The Yomiuri ShimbunThirty-four percent of respondents to a Yomiuri Shimbun survey said they would vote for the Liberal Democratic Party in the proportional representation segment of the Oct. 22 House of Representatives election, followed by Kibo no To (Party of Hope) with 19 percent.
The survey results indicate that the upcoming poll will likely boil down to a choice between whether the LDP or the newly established party led by Tokyo Gov. Yuriko Koike should take the reins of government.
The Yomiuri Shimbun conducted a nationwide opinion survey from Thursday evening to Friday, immediately after the Democratic Party decided to effectively be absorbed by Kibo no To following the dissolution of the lower house on Thursday. Campaigning for the general election will kick off on Oct. 10.
The LDP’s 34 percent is the highest among all the political parties, while Kibo no To’s 19 percent is second.
Six percent of respondents said they would vote for Komeito, followed by the Japanese Communist Party with 5 percent, and Nippon Ishin no Kai with 2 percent. The DP was not covered by the latest survey because the main opposition party decided to effectively be absorbed by Kibo no To. Twenty-five percent of respondents said they had not decided which party they will vote for.
In a Yomiuri Shimbun survey conducted immediately after the lower house was dissolved in 2014, 41 percent of respondents said they would vote for the LDP in the proportional representation segment of the lower house election, followed by the Democratic Party of Japan with 14 percent, and Komeito with 6 percent. The LDP swept to a landslide victory in that election.
Abe’s approval dips
Prime Minister Shinzo Abe’s Cabinet approval rating dropped by seven percentage points in the latest survey, down to 43 percent from the 50 percent seen in the previous survey conducted from Sept. 8 to Sept. 10. The disapproval rating rose from 39 percent to 46 percent.
The Cabinet approval rating rose for two consecutive surveys, in August and early September, but fell in the latest survey to below the disapproval rating.
In the latest survey, 65 percent of respondents said they do not support Abe’s decision to dissolve the lower house. However, 75 percent of respondents said they are interested in the upcoming lower house election either “very much” or “more or less.” The figure is 10 percentage points higher than in the survey conducted immediately after the lower house was dissolved in 2014.
In his official announcement on Monday that he would dissolve the lower house, Abe said he will seek the people’s mandate for his plan to use increased revenue accrued from a planned consumption tax rate hike for realizing tuition-free preschool and higher education.
Asked about this policy change, 36 percent of respondents said the increased revenue “should be used to repay state debts,” and 27 percent said they “support Abe’s policy.” Thirty-three percent of respondents said “the consumption tax rate should not be raised.” More than 60 percent said the consumption tax rate hike is acceptable.

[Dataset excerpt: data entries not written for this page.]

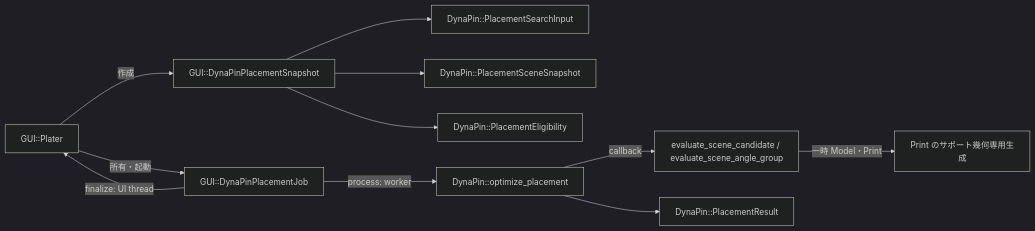
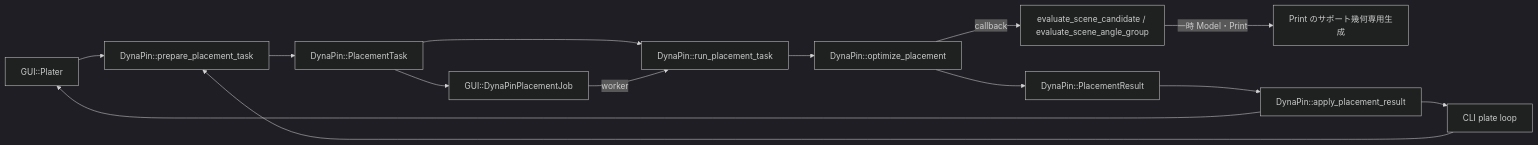
One commit to RAKE-FMS/OrcaSlicer-DynaPin changed the diagram in docs/DYNAPIN_PLACEMENT_PROGRAM_SPEC.md. Above: the diagram before and after it, drawn with Mermaid (dark theme). The commit also changed other lines of this file and 16 other files, not shown here.

````diff
--- a/docs/DYNAPIN_PLACEMENT_PROGRAM_SPEC.md
+++ b/docs/DYNAPIN_PLACEMENT_PROGRAM_SPEC.md
@@ -9,13 +9,16 @@
 ```mermaid
 flowchart LR
-  P[GUI::Plater] -->|所有・起動| J[GUI::DynaPinPlacementJob]
-  P -->|作成| S[GUI::DynaPinPlacementSnapshot]
-  S --> I[DynaPin::PlacementSearchInput]
-  S --> C[DynaPin::PlacementSceneSnapshot]
-  S --> E[DynaPin::PlacementEligibility]
-  J -->|process: worker| O[DynaPin::optimize_placement]
+  P[GUI::Plater] --> A[DynaPin::prepare_placement_task]
+  C[CLI plate loop] --> A
+  A --> T[DynaPin::PlacementTask]
+  T --> J[GUI::DynaPinPlacementJob]
+  T --> R[DynaPin::run_placement_task]
+  J -->|worker| R
+  R --> O[DynaPin::optimize_placement]
   O -->|callback| V[evaluate_scene_candidate / evaluate_scene_angle_group]
   V -->|一時 Model・Print| G[Print のサポート幾何専用生成]
-  O --> R[DynaPin::PlacementResult]
-  J -->|finalize: UI thread| P
+  O --> PR[DynaPin::PlacementResult]
+  PR --> AP[DynaPin::apply_placement_result]
+  AP --> P
+  AP --> C
 ```
````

Meanwhile, 47 percent of respondents said they support Abe’s idea of adding a provision to provide a constitutional basis for the Self-Defense Forces to war-renouncing Article 9 of the Constitution, while keeping the existing article itself intact. Forty-one percent said they oppose it.
In the previous survey, 51 percent of respondents supported the idea and 37 percent opposed it.
The LDP was supported by 32 percent of respondents, down from 40 percent in the previous survey, followed by Kibo no To with 9 percent. Those who said they do not support any particular party stood at 40 percent, down from 45 percent.
Many critical of Koike
The latest survey showed that many respondents are critical of Koike doubling as Tokyo governor and leader of a national political party, or running in the lower house election.
According to the survey, 62 percent of respondents — the largest among the answers given — said she “should focus on her duties as Tokyo governor.” Twenty-one percent said she “should continue to serve as both party leader and Tokyo governor as she is now,” while 12 percent said she “should quit as Tokyo governor and run in the lower house election.”
Among respondents in Tokyo, 53 percent — the highest among all answers — said she “should focus on her duties as Tokyo governor.”
The survey also said 63 percent of respondents “do not support” the DP’s idea of having its members run in the upcoming lower house election on Kibo no To’s official ticket instead of fielding them as its own candidates. Twenty-four percent said they support the DP’s move.
Regarding those who have left the DP or other parties and are seeking to run in the election with Kibo no To’s official endorsement, 79 percent of respondents said Kibo no To “should only accept those whose ideals and policies are in line with [Kibo no To’s].” Only 9 percent said Kibo no To “should accept all of them.”
The survey was conducted by calling 953 households with fixed-line phones and 1,350 mobile phone users — all aged 18 or older — using a random digit dialing method. Of them, 560 people on fixed lines and 577 people on mobile phones — 1,137 in total — gave valid answers. Speech